The Law of Inverse Fertility
is a pain. If you somehow manage to not get pregnant when you are young and single and it would be disastrous for you to get pregnant, you will inevitably have great difficulty getting pregnant once you are married, settled down, and ready to have child. Isn't there any way to just have a nice, happy, non-angsty pregnancy?
Well... there is one way. But the bad news is, it is impossible to make it happen intentionally.
Wedding-Enhanced Fertility is when a female character has an unintentional
but not unwelcome
pregnancy the moment that marriage gets involved. It might happen immediately after the wedding, or it might happen while she's unmarried but
her boyfriend proposes just before she tells him (if she tells him and he proposes because
of it, it's a different trope
). Both the parents-to-be are happy with the situation and the whole thing is treated as a pleasant surprise.
The confusing part about the trope is that there seems to be no narrative need for it. It is perfectly common for couple to have children immediately after marrying, entirely on purpose, so the writer could just as easily have gone that route. Since the characters take the whole thing in a stride, there is no angst or drama to be found in either, after the initial shock. It seems that the writer just feels that while a pregnancy can be welcome and convenient, one thing it must not be is expected.
See also Babies Ever After
Anime and Manga
- In the 3rd Fushigi Yuugi OVA, the baby is conceived on Taka and Miaka's wedding night, making the baby extra special. It's actually a Living Macguffin needed to summon Suzaku and save the Universe of the Four Gods.
- In CLANNAD ~After Story~, Nagisa is pregnant a few months after marrying Tomoya. It does not end well, or at least not before the Reset Button Ending.
- In the For Better or for Worse fanfic The New Retcons, Elizabeth comes back from her honeymoon with Anthony pregnant. Unfortunately for all, it's not Anthony's baby. He drove her out of the wedding suite when he found out she wasn't a virgin, and she ran straight into Warren Blackwood's arms, leading to her son's conception.
- In Twilight, Bella and Edward conceive a fast-growing Fetus Terrible on their wedding night. Made either more or less astounding since it was the first time either of them had had sex at all, and they were under the impression that they couldn't have kids in the first place, what with Edward being technically undead and all.
- In Harry Potter, Lupin and Tonks elope soon after getting together, and she's revealed to be pregnant within a month or two. Whether it was this trope or a Shotgun Wedding is not entirely clear, though it was probably unintentional either way.
- In A Song of Ice and Fire, it's pretty obvious that Robb Stark was conceived on his parents' wedding night, since his father left for war the very next day.
- In Slaughterhouse-Five, Billy and Valencia's post-sex conversation on their wedding night is interspersed with narration telling us that their son is currently being conceived.
- In Rainbow Six, Patsy spends most of the book pregnant, having gotten married to Ding shortly before the story began and conceiving during the honeymoon.

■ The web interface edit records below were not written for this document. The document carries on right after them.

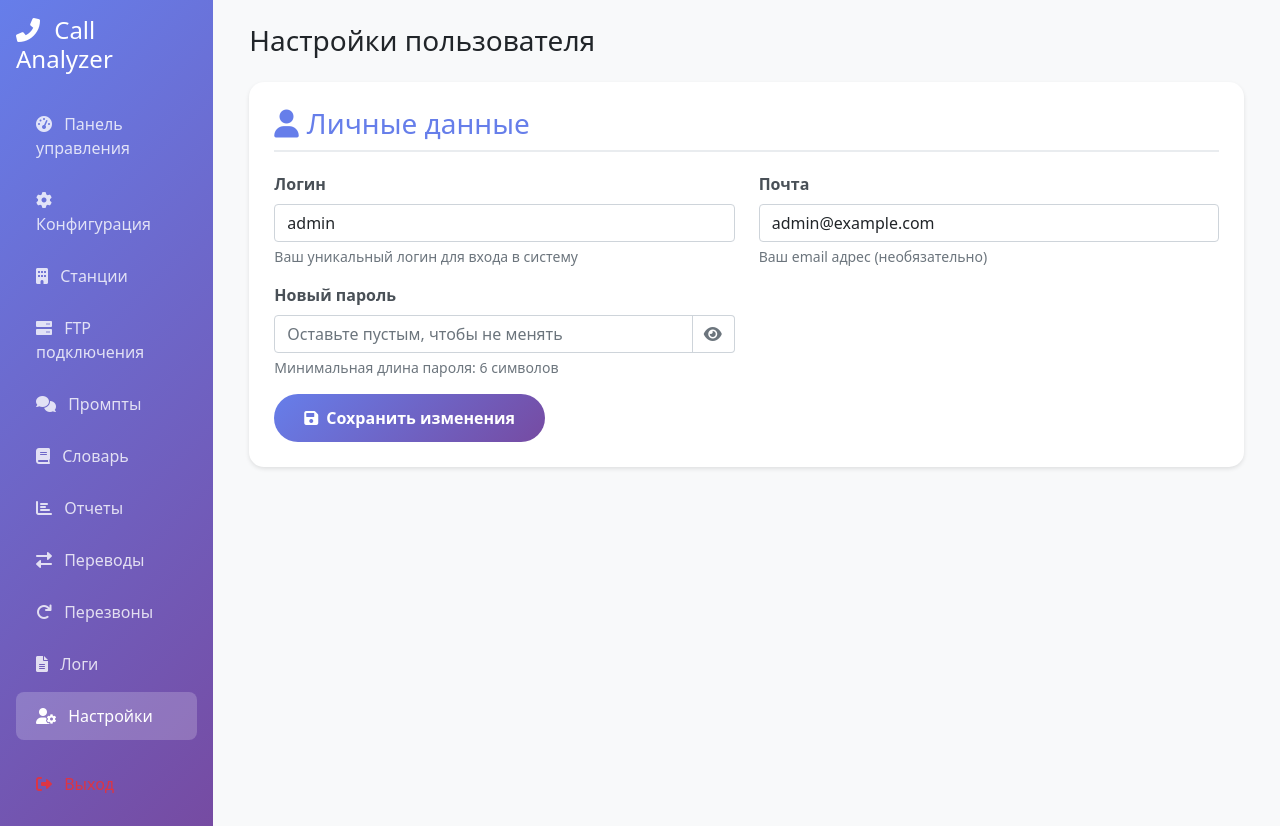
After one commit to LLCIBS/saasBW, a Flask app: page /settings in a window 1280 px wide. The commit adds this page. Run offline with Flask 3, Linux system fonts and the light colour scheme; a user stored in the database is signed in; some libraries are stand-ins or nearby versions.

Commit message:
Добавлен функционал Настройки: Логин, пароль, почта

```diff
--- a/web_interface/app.py
+++ b/web_interface/app.py
@@ -1054,6 +1054,74 @@ def api_config_load():
     """API для получения персональных настроек пользователя."""
     config_data = get_user_config_data()
     return jsonify(config_data)
+
+@app.route('/settings')
+@login_required
+def settings_page():
+    """Страница настроек пользователя"""
+    return render_template('settings.html', active_page='settings')
+
+@app.route('/api/settings/load')
+@login_required
+def api_settings_load():
+    """API для получения данных текущего пользователя."""
+    return jsonify({
+        'username': current_user.username,
+        'email': current_user.email or ''
+    })
+
+@app.route('/api/settings/update', methods=['POST'])
+@login_required
+def api_settings_update():
+    """API для обновления данных пользователя."""
+    try:
+        data = request.get_json() or {}
+
+        username = data.get('username', '').strip()
+        email = data.get('email', '').strip() or None
+        password = data.get('password', '').strip() or None
+
+        # Валидация логина
+        if not username:
+            return jsonify({'success': False, 'message': 'Логин не может быть пустым'}), 400
+
+        # Проверка уникальности username (если изменился)
+        if username != current_user.username:
+            existing_user = User.query.filter_by(username=username).filter(User.id != current_user.id).first()
+            if existing_user:
+                return jsonify({'success': False, 'message': 'Пользователь с таким логином уже существует'}), 400
+
+        # Проверка уникальности email (если изменился и указан)
+        if email and email != current_user.email:
+            existing_user = User.query.filter_by(email=email).filter(User.id != current_user.id).first()
+            if existing_user:
+                return jsonify({'success': False, 'message': 'Пользователь с таким email уже существует'}), 400
+
+        # Валидация формата email (если указан)
+        if email:
+            email_regex = r'^[^\s@]+@[^\s@]+\.[^\s@]+$'
+            if not re.match(email_regex, email):
+                return jsonify({'success': False, 'message': 'Некорректный формат email'}), 400
+
+        # Валидация пароля (если указан)
+        if password:
+            if len(password) < 6:
+                return jsonify({'success': False, 'message': 'Пароль должен содержать минимум 6 символов'}), 400
+            current_user.set_password(password)
+
+        # Обновление данных
+        current_user.username = username
+        if email is not None:
+            current_user.email = email
+
+        db.session.commit()
+
+        return jsonify({'success': True, 'message': 'Настройки успешно сохранены'})
+
+    except Exception as e:
+        db.session.rollback()
+        logging.error(f'Ошибка обновления настроек пользователя: {e}')
+        return jsonify({'success': False, 'message': f'Ошибка сохранения: {str(e)}'}), 500
 
 @app.route('/stations')
 @login_required
--- a/web_interface/templates/partials/sidebar.html
+++ b/web_interface/templates/partials/sidebar.html
@@ -65,6 +65,12 @@
                     Логи
                 </a>
             </li>
+            <li class="nav-item">
+                <a class="nav-link {{ 'active' if active_page == 'settings' else '' }}" href="/settings">
+                    <i class="fas fa-user-cog me-2"></i>
+                    Настройки
+                </a>
+            </li>
             <li class="nav-item mt-3">
                 <a class="nav-link text-danger" href="/auth/logout">
                     <i class="fas fa-sign-out-alt me-2"></i>
--- /dev/null
+++ b/web_interface/templates/settings.html
@@ -0,0 +1,294 @@
+<!DOCTYPE html>
+<html lang="ru">
+<head>
+    <meta charset="UTF-8">
+    <meta name="viewport" content="width=device-width, initial-scale=1.0">
+    <title>Настройки - Call Analyzer</title>
+    <link href="https://cdn.jsdelivr.net/npm/bootstrap@5.1.3/dist/css/bootstrap.min.css" rel="stylesheet">
+    <link href="https://cdnjs.cloudflare.com/ajax/libs/font-awesome/6.0.0/css/all.min.css" rel="stylesheet">
+    <style>
+        .sidebar {
+            min-height: 100vh;
+            background: linear-gradient(135deg, #667eea 0%, #764ba2 100%);
+        }
+        .sidebar .nav-link {
+            color: rgba(255, 255, 255, 0.8);
+            padding: 12px 20px;
+            border-radius: 8px;
+            margin: 2px 0;
+            transition: all 0.3s;
+        }
+        .sidebar .nav-link:hover {
+            color: white;
+            background: rgba(255, 255, 255, 0.1);
+        }
+        .sidebar .nav-link.active {
+            color: white;
+            background: rgba(255, 255, 255, 0.2);
+        }
+        .main-content {
+            background-color: #f8f9fa;
+            min-height: 100vh;
+        }
+        .settings-section {
+            background: white;
+            border-radius: 15px;
+            padding: 25px;
+            margin-bottom: 20px;
+            box-shadow: 0 2px 4px rgba(0, 0, 0, 0.1);
+        }
+        .settings-title {
+            color: #667eea;
+            border-bottom: 2px solid #e9ecef;
+            padding-bottom: 10px;
+            margin-bottom: 20px;
+        }
+        .form-label {
+            font-weight: 600;
+            color: #495057;
+        }
+        .form-control:focus {
+            border-color: #667eea;
+            box-shadow: 0 0 0 0.2rem rgba(102, 126, 234, 0.25);
+        }
+        .btn-save {
+            background: linear-gradient(135deg, #667eea 0%, #764ba2 100%);
+            border: none;
+            color: white;
+            padding: 12px 30px;
+            border-radius: 25px;
+            font-weight: 600;
+            transition: all 0.3s;
+        }
+        .btn-save:hover {
+            transform: translateY(-2px);
+            box-shadow: 0 4px 8px rgba(102, 126, 234, 0.3);
+            color: white;
+        }
+        .btn-save:disabled {
+            opacity: 0.6;
+            cursor: not-allowed;
+        }
+        .input-group .btn-outline-secondary {
+            border-left: none;
+            border-color: #ced4da;
+        }
+        .input-group .btn-outline-secondary:hover {
+            background-color: #e9ecef;
+            border-color: #ced4da;
+        }
+        .input-group .form-control:focus + .btn-outline-secondary {
+            border-color: #667eea;
+        }
+    </style>
+</head>
+<body>
+    <div class="container-fluid">
+        <div class="row">
+            <!-- Боковая панель -->
+            {% include 'partials/sidebar.html' %}
+
+            <!-- Основной контент -->
+            <main class="col-md-9 col-lg-10 main-content">
+                <div class="p-4">
+                    <div class="d-flex justify-content-between align-items-center mb-4">
+                        <h1 class="h3 mb-0">Настройки пользователя</h1>
+                    </div>
+
+                    <!-- Настройки пользователя -->
+                    <div class="settings-section">
+                        <h3 class="settings-title">
+                            <i class="fas fa-user me-2"></i>Личные данные
+                        </h3>
+                        <form id="settingsForm">
+                            <div class="row">
+                                <div class="col-md-6">
+                                    <div class="mb-3">
+                                        <label class="form-label" for="username">Логин</label>
+                                        <input type="text" class="form-control" id="username"
+                                               placeholder="Введите логин" required>
+                                        <div class="form-text">Ваш уникальный логин для входа в систему</div>
+                                    </div>
+                                </div>
+                                <div class="col-md-6">
+                                    <div class="mb-3">
+                                        <label class="form-label" for="email">Почта</label>
+                                        <input type="email" class="form-control" id="email"
+                                               placeholder="example@mail.com">
+                                        <div class="form-text">Ваш email адрес (необязательно)</div>
+                                    </div>
+                                </div>
+                            </div>
+                            <div class="row">
+                                <div class="col-md-6">
+                                    <div class="mb-3">
+                                        <label class="form-label" for="password">Новый пароль</label>
+                                        <div class="input-group">
+                                            <input type="password" class="form-control" id="password"
+                                                   placeholder="Оставьте пустым, чтобы не менять">
+                                            <button class="btn btn-outline-secondary" type="button" id="togglePassword" onclick="togglePasswordVisibility()">
+                                                <i class="fas fa-eye"></i>
+                                            </button>
+                                        </div>
+                                        <div class="form-text">Минимальная длина пароля: 6 символов</div>
+                                    </div>
+                                </div>
+                            </div>
+                            <div class="row">
+                                <div class="col-md-12">
+                                    <button type="submit" class="btn btn-save" id="saveButton">
+                                        <i class="fas fa-save me-2"></i>Сохранить изменения
+                                    </button>
+                                </div>
+                            </div>
+                        </form>
+                    </div>
+                </div>
+            </main>
+        </div>
+    </div>
+
+    <script src="https://cdn.jsdelivr.net/npm/bootstrap@5.1.3/dist/js/bootstrap.bundle.min.js"></script>
+    <script>
+        // Загрузка данных пользователя при старте
+        document.addEventListener('DOMContentLoaded', function() {
+            loadUserSettings();
+        });
+
+        async function loadUserSettings() {
+            try {
+                const response = await fetch('/api/settings/load');
+                if (!response.ok) {
+                    throw new Error('Ошибка загрузки данных');
+                }
+                const data = await response.json();
+
+                document.getElementById('username').value = data.username || '';
+                document.getElementById('email').value = data.email || '';
+            } catch (error) {
+                console.error('Ошибка загрузки настроек:', error);
+                showAlert('Ошибка загрузки данных пользователя', 'danger');
+            }
+        }
+
+        function togglePasswordVisibility() {
+            const input = document.getElementById('password');
+            const button = document.getElementById('togglePassword');
+            const icon = button.querySelector('i');
+
+            if (input.type === 'password') {
+                input.type = 'text';
+                icon.classList.remove('fa-eye');
+                icon.classList.add('fa-eye-slash');
+                button.title = 'Скрыть пароль';
+            } else {
+                input.type = 'password';
+                icon.classList.remove('fa-eye-slash');
+                icon.classList.add('fa-eye');
+                button.title = 'Показать пароль';
+            }
+        }
+
+        // Валидация на клиенте
+        function validateForm() {
+            const username = document.getElementById('username').value.trim();
+            const email = document.getElementById('email').value.trim();
+            const password = document.getElementById('password').value;
+
+            // Проверка логина
+            if (!username) {
+                showAlert('Логин не может быть пустым', 'danger');
+                return false;
+            }
+
+            // Проверка email (если указан)
+            if (email && !isValidEmail(email)) {
+                showAlert('Некорректный формат email', 'danger');
+                return false;
+            }
+
+            // Проверка пароля (если указан)
+            if (password && password.length < 6) {
+                showAlert('Пароль должен содержать минимум 6 символов', 'danger');
+                return false;
+            }
+
+            return true;
+        }
+
+        function isValidEmail(email) {
+            const emailRegex = /^[^\s@]+@[^\s@]+\.[^\s@]+$/;
+            return emailRegex.test(email);
+        }
+
+        // Обработка отправки формы
+        document.getElementById('settingsForm').addEventListener('submit', async function(e) {
+            e.preventDefault();
+
+            if (!validateForm()) {
+                return;
+            }
+
+            const saveButton = document.getElementById('saveButton');
+            const originalText = saveButton.innerHTML;
+            saveButton.disabled = true;
+            saveButton.innerHTML = '<i class="fas fa-spinner fa-spin me-2"></i>Сохранение...';
+
+            try {
+                const data = {
+                    username: document.getElementById('username').value.trim(),
+                    email: document.getElementById('email').value.trim() || null,
+                    password: document.getElementById('password').value || null
+                };
+
+                // Удаляем пароль из данных, если он пустой
+                if (!data.password) {
+                    delete data.password;
+                }
+
+                const response = await fetch('/api/settings/update', {
+                    method: 'POST',
+                    headers: {
+                        'Content-Type': 'application/json'
+                    },
+                    body: JSON.stringify(data)
+                });
+
+                const result = await response.json();
+
+                if (result.success) {
+                    showAlert('Настройки успешно сохранены', 'success');
+                    // Очищаем поле пароля после успешного сохранения
+                    document.getElementById('password').value = '';
+                } else {
+                    showAlert(result.message || 'Ошибка сохранения настроек', 'danger');
+                }
+            } catch (error) {
+                console.error('Ошибка сохранения настроек:', error);
+                showAlert('Ошибка сохранения настроек', 'danger');
+            } finally {
+                saveButton.disabled = false;
+                saveButton.innerHTML = originalText;
+            }
+        });
+
+        function showAlert(message, type) {
+            const alertDiv = document.createElement('div');
+            alertDiv.className = `alert alert-${type} alert-dismissible fade show position-fixed`;
+            alertDiv.style.cssText = 'top: 20px; right: 20px; z-index: 9999; min-width: 300px;';
+            alertDiv.innerHTML = `
+                ${message}
+                <button type="button" class="btn-close" data-bs-dismiss="alert"></button>
+            `;
+
+            document.body.appendChild(alertDiv);
+
+            setTimeout(() => {
+                if (alertDiv.parentNode) {
+                    alertDiv.parentNode.removeChild(alertDiv);
+                }
+            }, 5000);
+        }
+    </script>
+</body>
+</html>
```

Their son is born at the end of act two.
- Torchwood: Gwen and Rhys even talks about having children a few episodes before Gwen finds out she's pregnant, but the reason for it is apparently still that working for Torchwood puts your body through so many strange things that "the bloody pill doesn't stand a chance."
- Doctor Who 's River Song is conceived on her parents' wedding night - it is somewhat of a shock to the Doctor when he realizes that. Though the shock is to who her parents are: Rory and Amy.
- On Roseanne, Darlene proposes to her boyfriend David and only tells him that she's pregnant once he says yes.
- The last ever scene of The Mentalist takes place at Jane and Lisbon's wedding; the two sneak off to hang out by the lake while their friends enjoy the party, and Lisbon tells Jane she's pregnant - to his joy as well as her own - just before the credits roll. Despite a few very subtle hints in the preceding episodes that Lisbon is a little more emotional (read, in hindsight: hormonal) than usual, (and even this gets buried under her understandable reactions to Vega's death, Jane's disappearance after the funeral, and his sudden proposal upon his return), you'd be forgiven for feeling like it came out of nowhere. To be fair it does round off the series in a way, since it demonstrates that Jane's story has come full circle (the series started with him losing his first wife and child, and ends with him gaining a second wife and child), but the lack of build-up is slightly odd.
- Sherlock plays with this, as Mary got pregnant slightly before her wedding, but the two were engaged long before then and as such the baby had nothing to do with their decision to get married. In fact, her husband only finds out on their wedding day, shortly after the wedding, in a rather heartwarming scene.
- In Arthur, King of Time and Space, Modern-arc Guinevere finds out that she's pregnant right before Arthur proposes. Poor Fairytale-arc Guinevere is stuck with the Law of Inverse Fertility instead.
- In Shortpacked!, Amber realizes that she's pregnant right after Mike proposed. It turns out that it wasn't his...eccentric means of asking that made Amber throw up.
- Mac and Sam in Greystone Inn. Their honeymoon was to Disney Land, and apparently it's impossible to get hold of birth control there.